An Interview with Eliana Valenzuela Andrade, #Tapia2021 Student Posters Chair

Eliana Valenzuela-Andrad Photo

Eliana Valenzuela Andrade is the Chairperson of the 2021 Tapia Conference Student Posters/ACM Student Research Competition and a Professor at University of Puerto Rico-Arecibo.  We spoke to Eliana about her career and her engagement with Tapia.

Tell me about where you grew up and what your parents did?

I was born in Bogota Colombia.  My mother was a housewife.  My father works for a government bank to coffee growers in Colombia.  Thirty years ago, all the money Colombia received was for coffee and there was a special bank to support loans to coffee growers.  I am the first and only person in my family to get a PhD.

How did you get into technology?

I did a degree at University in Colombia Bachelor’s degree in Industrial Engineering. In my third year the Internet came to Colombia through my University.  I fell in love with technology and the internet.  New for everyone. I followed with a Master’s Degree at the University of PR in Management Systems, part of Industrial Engineering.  I fell in love with having a teaching career.  I went home to Colombia and was a faculty member there for 2 years. I required a PhD to continue in my academic career.  At that time, I had my husband and daughter so I returned to Puerto Rico for my PHD in computer science at UPR Mayaguez.  Afterwards I found a job at UPR.  

What are you working on now?

I teach all the senior year courses. I also work to engage more young people in Computer Science careers using robotics, Legos and physical platforms.  Last 3 years I have also been working on programs to engage more females in research careers in computing.   

How did you become involved with Tapia?  

In 2011 people told me about the Tapia conference.  I applied and got a scholarship to go to San Francisco.  Tapia taught me a lot of new things that I was missing in my career.  Tapia is an opportunity to do a lot of networking, show students it is possible to achieve their dreams.  It is like going to Disney for adults. I have been to Tapia four times and I am always happy to volunteer.

We are celebrating 20 years of Tapia Celebrating Diversity in Computing this year.  What would you like to see change in Computing in the next 20 years?

I want to see more women become engaged.
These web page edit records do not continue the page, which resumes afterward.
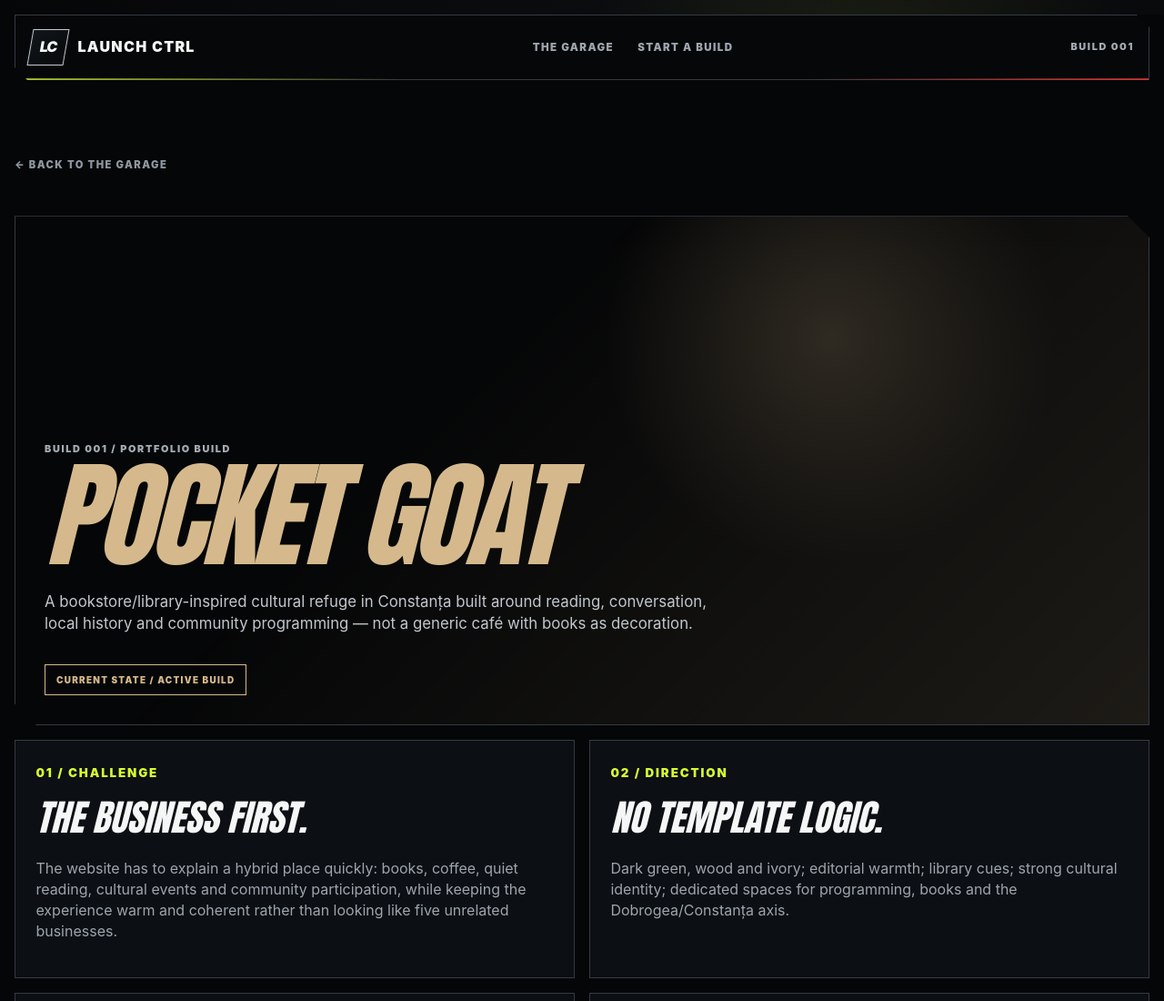
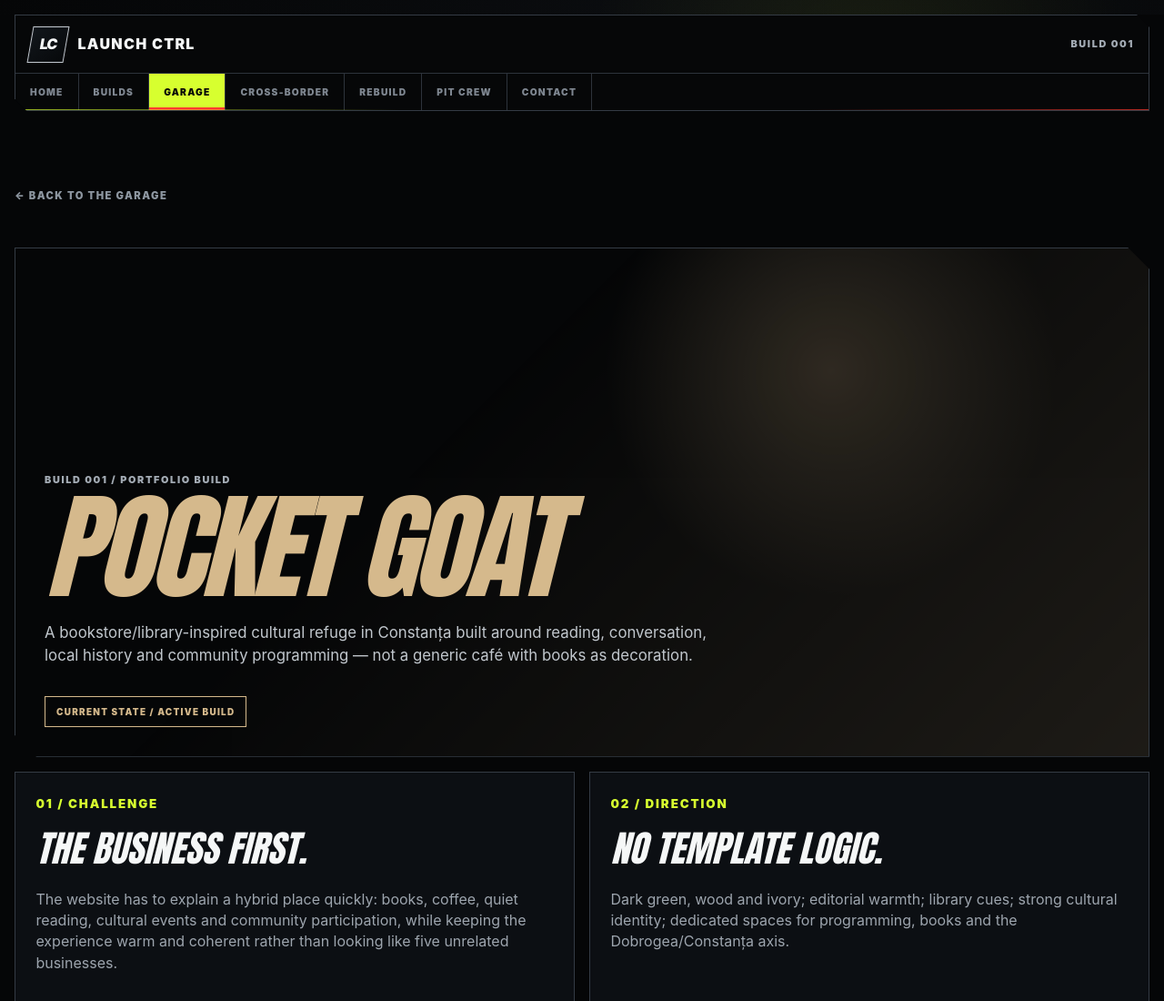
Before and after one commit to ghergabrieli-cyber/launch-ctrl, a website: page builds/pocket-goat.html in a window 1280 px wide. Shown: the top 1100 px of the page at 91% size. Drawn offline with Linux system fonts and the light colour scheme.

Commit message:
refactor: align pocket-goat case navigation

```diff
--- a/builds/pocket-goat.html
+++ b/builds/pocket-goat.html
@@ -9,13 +9,12 @@
   <link rel="stylesheet" href="../styles.css" />
 </head>
 <body class="case-body">
-  <header class="site-header">
-    <a href="../index.html" class="brand" aria-label="LAUNCH CTRL home"><span class="brand-mark">LC</span><span>LAUNCH CTRL</span></a>
-    <nav class="desktop-nav"><a href="../index.html#garage">THE GARAGE</a><a href="../index.html#contact">START A BUILD</a></nav>
-    <span class="case-code">BUILD 001</span>
+  <header class="site-header site-header-v2">
+    <div class="header-top"><a href="../index.html" class="brand"><span class="brand-mark">LC</span><span>LAUNCH CTRL</span></a><span class="case-code">BUILD 001</span></div>
+    <nav class="site-tabs"><a href="../index.html">HOME</a><a href="../builds.html">BUILDS</a><a href="../garage.html" aria-current="page">GARAGE</a><a href="../cross-border.html">CROSS-BORDER</a><a href="../rebuild.html">REBUILD</a><a href="../pit-crew.html">PIT CREW</a><a href="../contact.html">CONTACT</a></nav>
   </header>
   <main class="case-shell">
-    <a class="case-back" href="../index.html#garage">← BACK TO THE GARAGE</a>
+    <a class="case-back" href="../garage.html">← BACK TO THE GARAGE</a>
     <section class="case-hero" style="color:#d5b98c">
       <span class="case-code">BUILD 001 / PORTFOLIO BUILD</span>
       <h1>POCKET GOAT</h1>
```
Tapia needs to continue to engage with students.  We have a new reality.  I want to again be in person, it is very important for us to see other people, it is important to see the role models in real life.  We’ll have mixed virtual and in person in the future.  We    need more people like Richard Tapia to engage with the students.  When you see these people walking in the conference rooms it fills your soul with hope that I can do it, I can improve, these people are like me. 

You are doing the Posters this year – what are your goals and what sort of submissions would you like to see?

Very honored to have this opportunity.  Tapia provides a perfect environment to feel out who you are.  I want my students to have these opportunities.  Posters is an opportunity that is formal for the students to show what they are doing.  It is very important to provide this kind of experience and have diverse reviewers.  Tapia is a diverse space where everyone can contribute.